▸ **Task goal**
Work through the entries below and report how many lines include "left". The number alone is the answer.

▸ **Data records**
=== Section Start ===
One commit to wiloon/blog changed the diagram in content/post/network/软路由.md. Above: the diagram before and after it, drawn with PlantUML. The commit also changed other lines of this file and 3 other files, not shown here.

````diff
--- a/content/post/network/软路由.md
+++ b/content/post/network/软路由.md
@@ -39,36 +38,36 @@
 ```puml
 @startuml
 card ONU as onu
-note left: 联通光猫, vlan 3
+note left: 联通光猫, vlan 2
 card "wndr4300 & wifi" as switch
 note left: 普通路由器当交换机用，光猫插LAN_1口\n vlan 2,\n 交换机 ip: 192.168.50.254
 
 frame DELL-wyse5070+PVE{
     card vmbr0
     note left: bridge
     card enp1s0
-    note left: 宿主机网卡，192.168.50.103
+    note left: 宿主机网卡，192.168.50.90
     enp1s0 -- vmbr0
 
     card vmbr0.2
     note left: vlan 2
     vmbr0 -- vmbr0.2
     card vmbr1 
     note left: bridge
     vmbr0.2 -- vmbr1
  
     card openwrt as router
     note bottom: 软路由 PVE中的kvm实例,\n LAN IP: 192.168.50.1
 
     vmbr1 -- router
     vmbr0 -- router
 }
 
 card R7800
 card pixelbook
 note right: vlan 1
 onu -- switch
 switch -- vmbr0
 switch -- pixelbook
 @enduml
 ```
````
=== Section End ===
=== Section Start ===
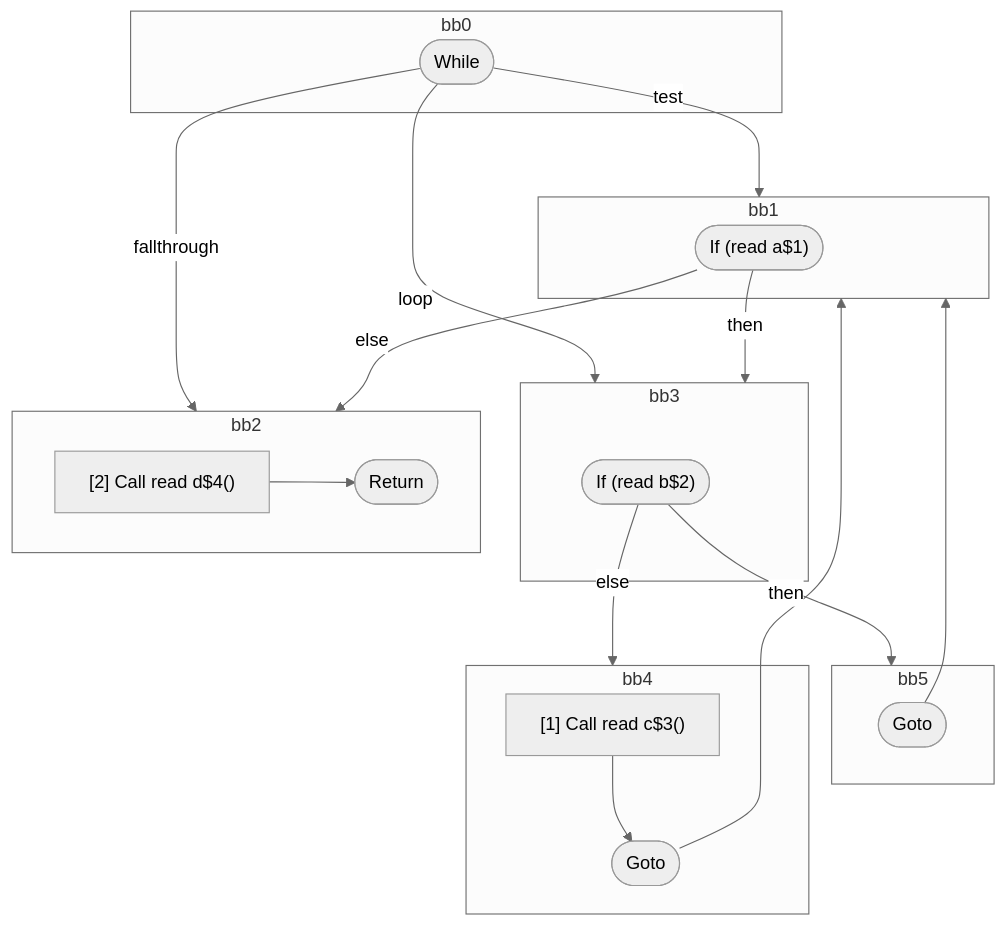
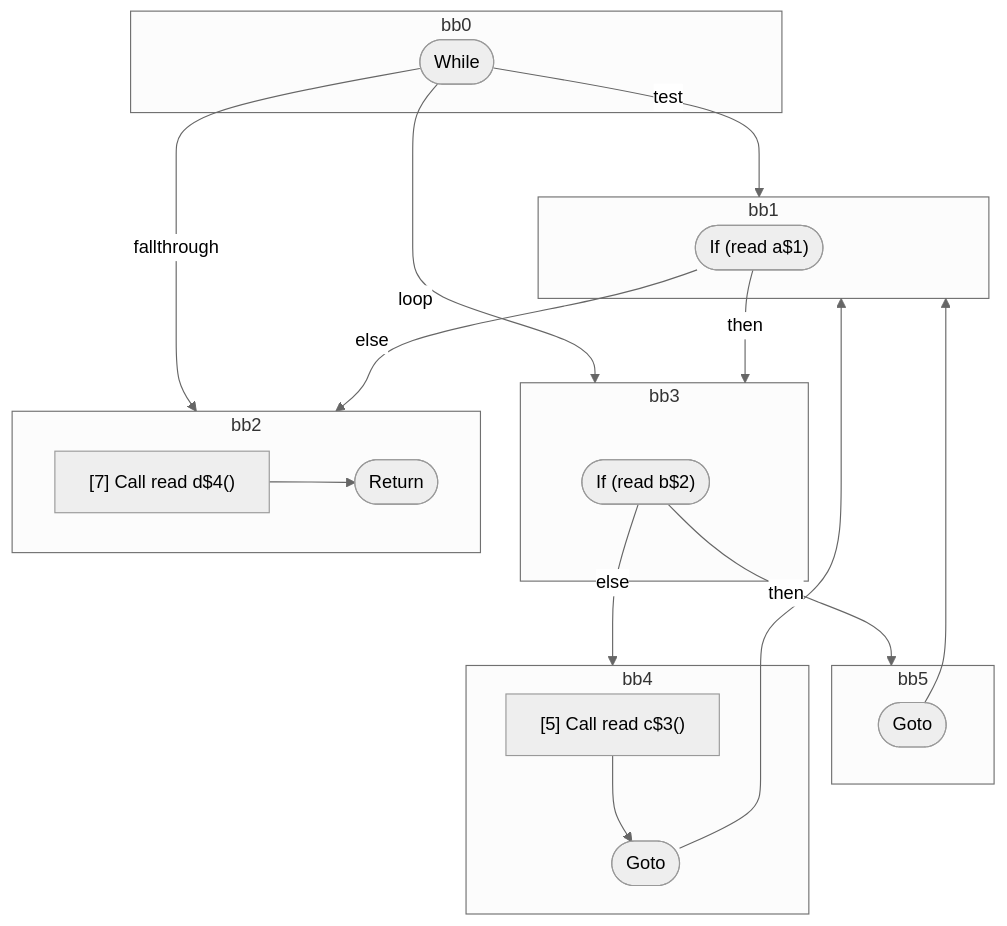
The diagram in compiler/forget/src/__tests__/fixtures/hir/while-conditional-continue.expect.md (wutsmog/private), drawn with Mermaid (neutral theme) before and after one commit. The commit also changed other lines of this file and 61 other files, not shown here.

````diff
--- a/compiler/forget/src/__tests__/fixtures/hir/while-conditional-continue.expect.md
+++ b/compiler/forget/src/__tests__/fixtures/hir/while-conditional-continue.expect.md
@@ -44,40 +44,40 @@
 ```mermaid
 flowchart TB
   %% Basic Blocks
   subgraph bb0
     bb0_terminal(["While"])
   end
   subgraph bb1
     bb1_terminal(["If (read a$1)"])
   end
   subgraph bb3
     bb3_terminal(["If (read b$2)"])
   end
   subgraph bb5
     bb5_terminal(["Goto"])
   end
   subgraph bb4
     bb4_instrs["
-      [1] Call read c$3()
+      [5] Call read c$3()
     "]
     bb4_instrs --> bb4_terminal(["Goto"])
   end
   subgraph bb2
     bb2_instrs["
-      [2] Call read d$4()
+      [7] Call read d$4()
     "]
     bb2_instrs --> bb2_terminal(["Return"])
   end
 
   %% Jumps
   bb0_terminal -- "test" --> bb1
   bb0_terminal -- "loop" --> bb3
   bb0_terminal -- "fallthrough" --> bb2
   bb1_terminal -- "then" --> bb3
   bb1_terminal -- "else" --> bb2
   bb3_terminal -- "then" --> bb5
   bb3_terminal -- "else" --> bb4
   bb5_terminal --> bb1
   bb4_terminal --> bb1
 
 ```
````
=== Section End ===
=== Section Start ===
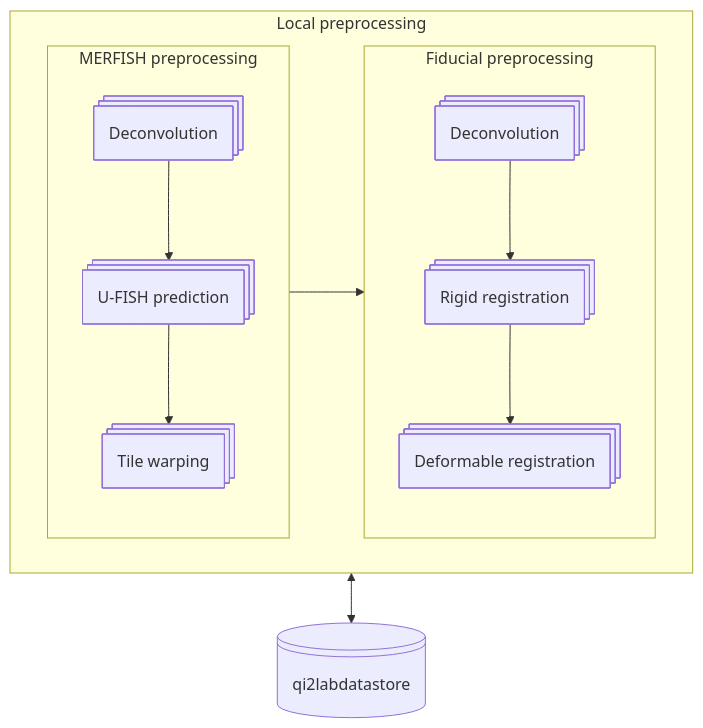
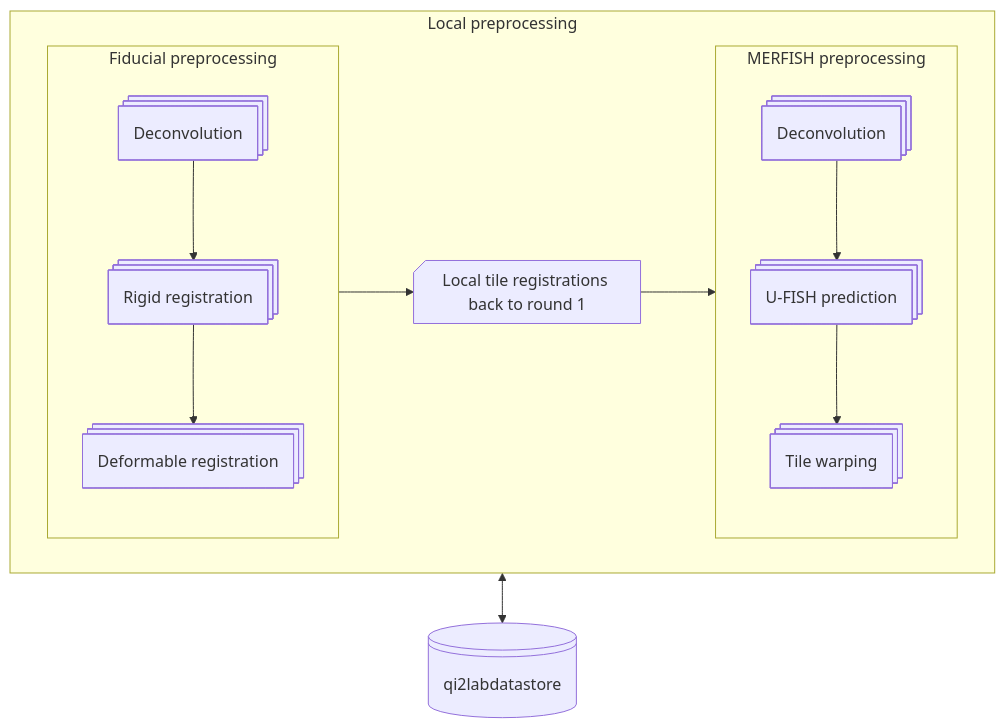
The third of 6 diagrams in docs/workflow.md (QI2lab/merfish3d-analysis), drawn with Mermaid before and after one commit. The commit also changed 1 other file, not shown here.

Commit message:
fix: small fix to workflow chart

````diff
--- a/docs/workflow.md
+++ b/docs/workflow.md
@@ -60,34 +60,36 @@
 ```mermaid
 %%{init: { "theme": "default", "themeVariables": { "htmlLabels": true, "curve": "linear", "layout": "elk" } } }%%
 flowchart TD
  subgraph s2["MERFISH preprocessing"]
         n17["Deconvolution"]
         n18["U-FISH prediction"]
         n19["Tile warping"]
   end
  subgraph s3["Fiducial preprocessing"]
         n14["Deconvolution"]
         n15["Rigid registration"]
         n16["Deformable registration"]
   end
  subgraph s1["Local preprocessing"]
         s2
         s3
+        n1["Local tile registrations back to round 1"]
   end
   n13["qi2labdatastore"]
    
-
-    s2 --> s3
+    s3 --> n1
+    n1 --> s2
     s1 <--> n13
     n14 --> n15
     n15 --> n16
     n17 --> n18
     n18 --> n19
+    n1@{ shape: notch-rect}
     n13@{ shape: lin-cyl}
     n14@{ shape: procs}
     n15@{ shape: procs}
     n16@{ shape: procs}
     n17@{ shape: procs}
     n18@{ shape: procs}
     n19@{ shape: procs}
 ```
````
=== Section End ===
▸ **Answer for this exercise**
8